Gwen Thompkins hosts Music Inside Out on WWNO in New Orleans.
Up until recently, she was an NPR foreign correspondent covering East Africa. She was based in Nairobi, Kenya, reporting on the countries, people and happenings from the Horn to the heart of Africa.
Since arriving in Africa in 2006, Thompkins has reported on the toppling of the Islamic Courts Union government in Somalia, ethnic violence in Kenya, insecurity in Darfur and Sudan's first nationwide elections in a generation. She has also written a series on the Nile River, traveling from the shores of Lake Victoria to the Mediterranean Sea. Heading south, she has reported stories from South Africa and Antarctica.
From 1996 to 2006, Thompkins was senior editor of Weekend Edition Saturday. Working with Scott Simon she learned — among other things — that when a horse walks into a bar, the bartender has to say, "So, why the long face?"
While at Weekend Edition, Thompkins also reported from her hometown of New Orleans. In the months following Hurricane Katrina, she and senior producer Sarah Beyer Kelly filed stories on the aftermath of the storm and the rebuilding efforts.
Before coming to NPR, Thompkins worked as a reporter and editor at The Times-Picayune newspaper.
A graduate of Newcomb College at Tulane University, Thompkins majored in history and Soviet studies. While on a Thomas J. Watson Fellowship, she was in Eastern Europe when the Berlin Wall fell. Fortunately, she says, she was not injured.
Ma Rainey's Black Bottom made its debut last year with a striking cast of characters, but it was Branford Marsalis' job to make the music take flight.

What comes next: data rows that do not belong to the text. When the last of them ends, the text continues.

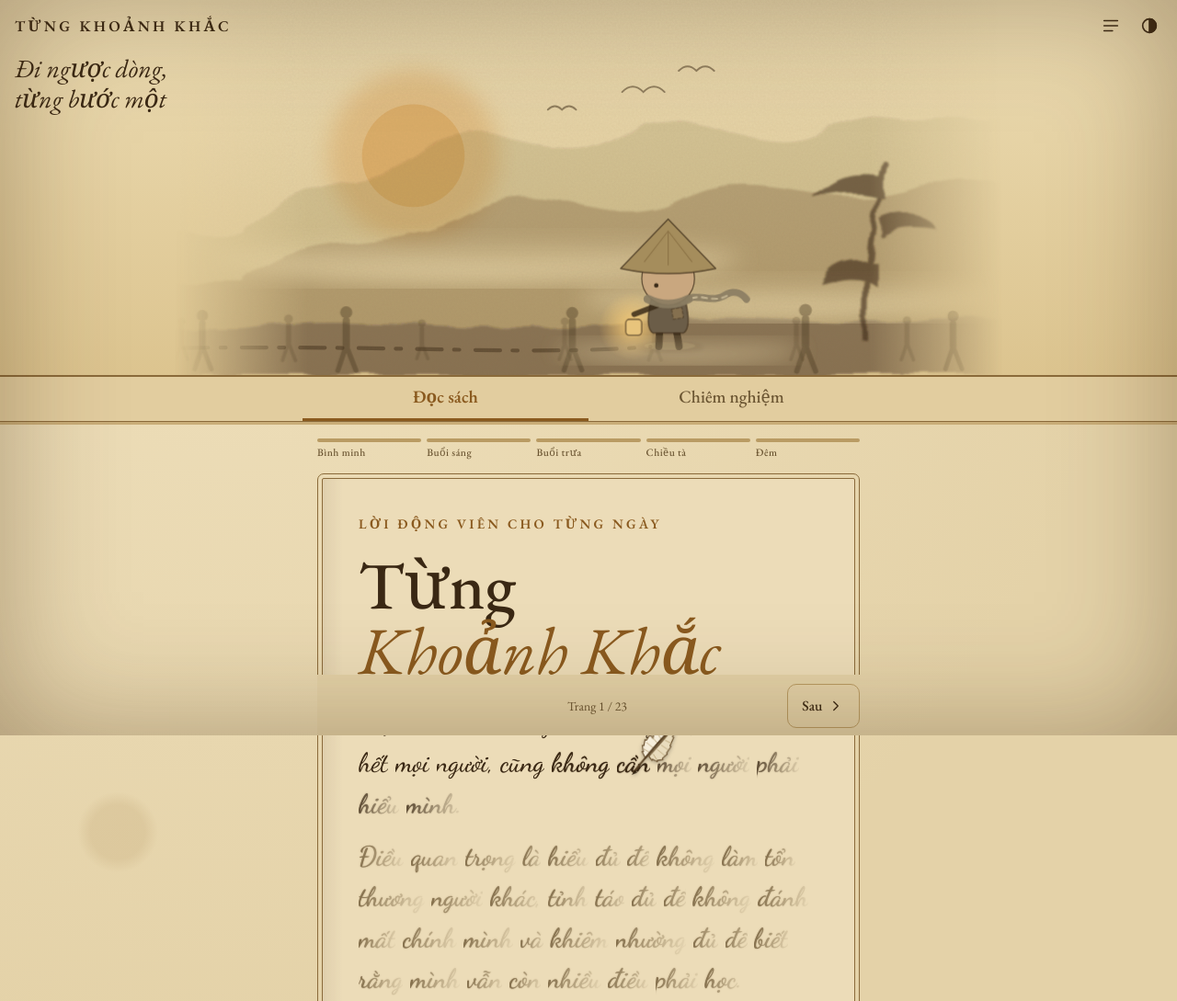
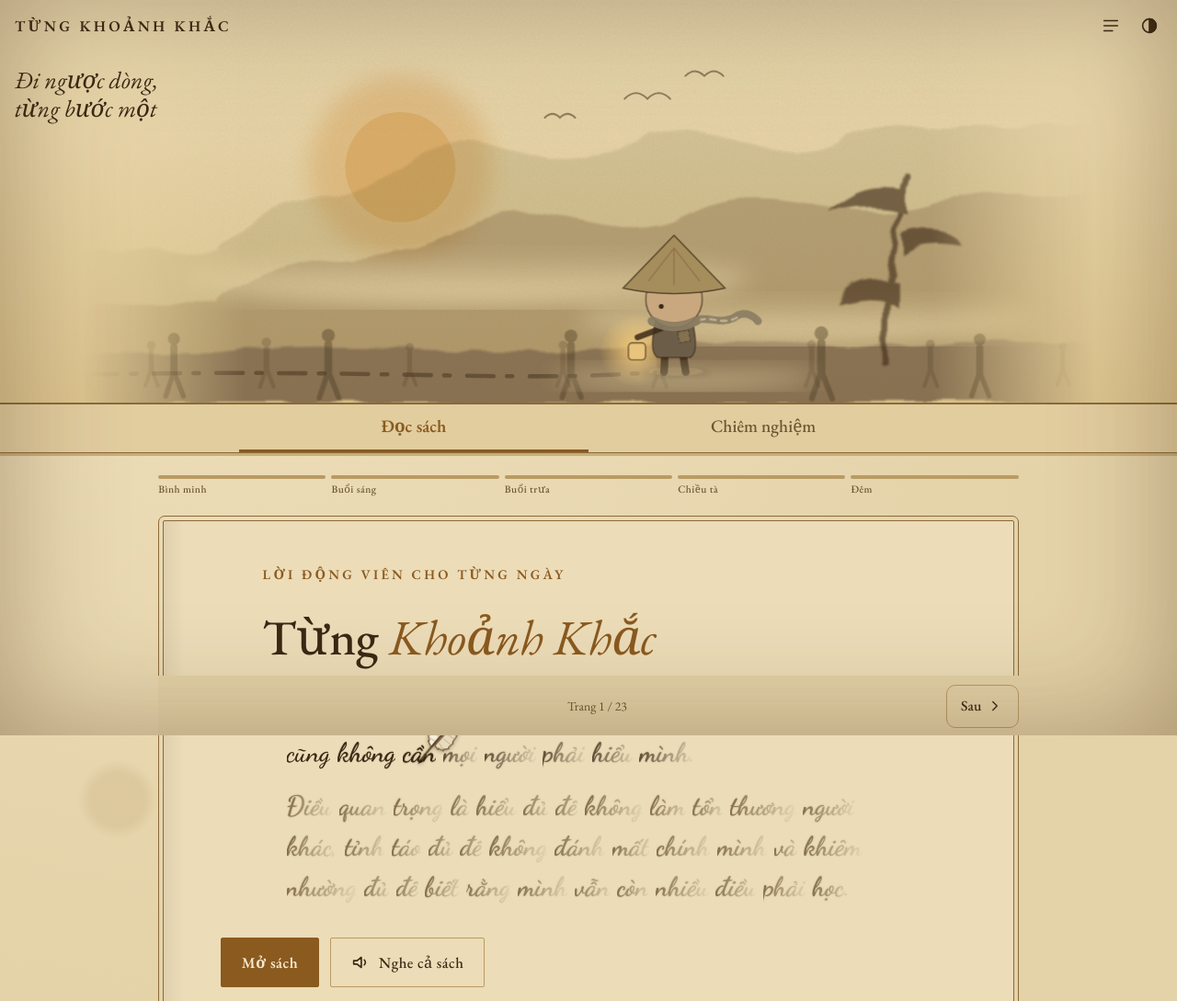
Before and after one commit to nguyendunghcm2703-sudo/nguoidinguocdong, a website: page public/index.html in a window 1280 px wide. Shown: the top 1089 px of the page at 92% size. Drawn offline with nearby package versions, Linux system fonts and the light colour scheme; no server answers.

Commit message:
Add files via upload

```diff
--- a/public/css/style.css
+++ b/public/css/style.css
@@ -519,3 +519,20 @@ html[data-skin="sang"] .seal, html[data-skin="toi"] .seal { display: none; }
 @keyframes cflap { from { transform: rotate(-5deg); } to { transform: rotate(7deg); } }
 
 .nib svg { width: 100%; height: 100%; display: block; }
+
+/* ---------- máy tính: banner đầy đủ hơn, khung đọc rộng hơn ---------- */
+@media (min-width: 1000px) {
+  .hero { height: 440px; }
+  body.reading .hero { height: 300px; }
+  .scene { width: min(100%, 1100px); }
+  .hero-kick { font-size: 1.5rem; max-width: 30%; top: 72px; }
+  .app { max-width: 56rem; }
+  .page { padding: 2.8rem 3.6rem; gap: 1.9rem; }
+  .prose, .refl-body, .origin, .lead { max-width: 41rem; margin-left: auto; margin-right: auto; }
+  .epi { max-width: 38rem; margin-left: auto; margin-right: auto; }
+  .h-story, .kick, .listen { max-width: 41rem; margin-left: auto; margin-right: auto; width: 100%; }
+  :root[data-skin] .prose, :root[data-skin] .refl-body { font-size: 1.3rem; line-height: 1.8; }
+  :root[data-skin] .h-story { font-size: 3.1rem; }
+  .strip { margin: 20px 0; }
+  .mtab { max-width: 22rem; min-height: 52px; font-size: 1.05rem; }
+}
```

The Latin American Library at Tulane University is digitizing a whopping collection of Cold War-era, must-hear entertainment — Spanish language radionovelas made by Cuban emigrés in Miami.
African-Americans in the city have paraded in spectacular regalia inspired by Native American motifs for more than a century. The song of the Mardi Gras Indians exudes joy, defiance — and mystery.